▶ **Material for this task**:
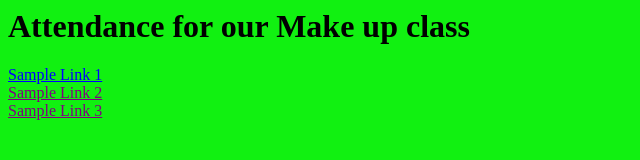
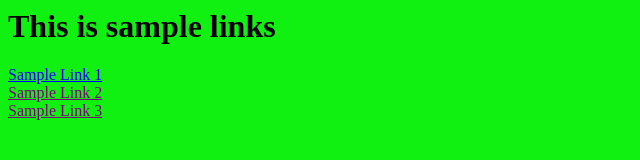
Before and after one commit to ralphogania12/ralphogania12.github.io, a plain HTML site: page index.html in a window 1280 px wide. Shown: the whole page, without its empty margins (0-640 px from the left). Drawn offline with Linux system fonts and the light colour scheme.

Commit message:
for make up class

```diff
--- a/index.html
+++ b/index.html
@@ -2,7 +2,7 @@
 	<head> <title> Body Attributes </title></head>
 	<body bgcolor="11f111" link="blue" vlink="purple" alink="red">
 
-	<h1> Attendance for our Make up class </h1>
+	<h1> This is sample links </h1>
 	<a href="index.html"> Sample Link 1</a><br>
 	<a href=""> Sample Link 2</a><br>
 	<a href=""> Sample Link 3 </a>
```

▶ **Exercise brief**: Your answer should copy the listing word for word, with no pictures in it.

▶ **Task response**:
Before and after one commit to ralphogania12/ralphogania12.github.io, a plain HTML site: page index.html in a window 1280 px wide. Shown: the whole page, without its empty margins (0-640 px from the left). Drawn offline with Linux system fonts and the light colour scheme.

Commit message:
for make up class

```diff
--- a/index.html
+++ b/index.html
@@ -2,7 +2,7 @@
 	<head> <title> Body Attributes </title></head>
 	<body bgcolor="11f111" link="blue" vlink="purple" alink="red">
 
-	<h1> Attendance for our Make up class </h1>
+	<h1> This is sample links </h1>
 	<a href="index.html"> Sample Link 1</a><br>
 	<a href=""> Sample Link 2</a><br>
 	<a href=""> Sample Link 3 </a>
```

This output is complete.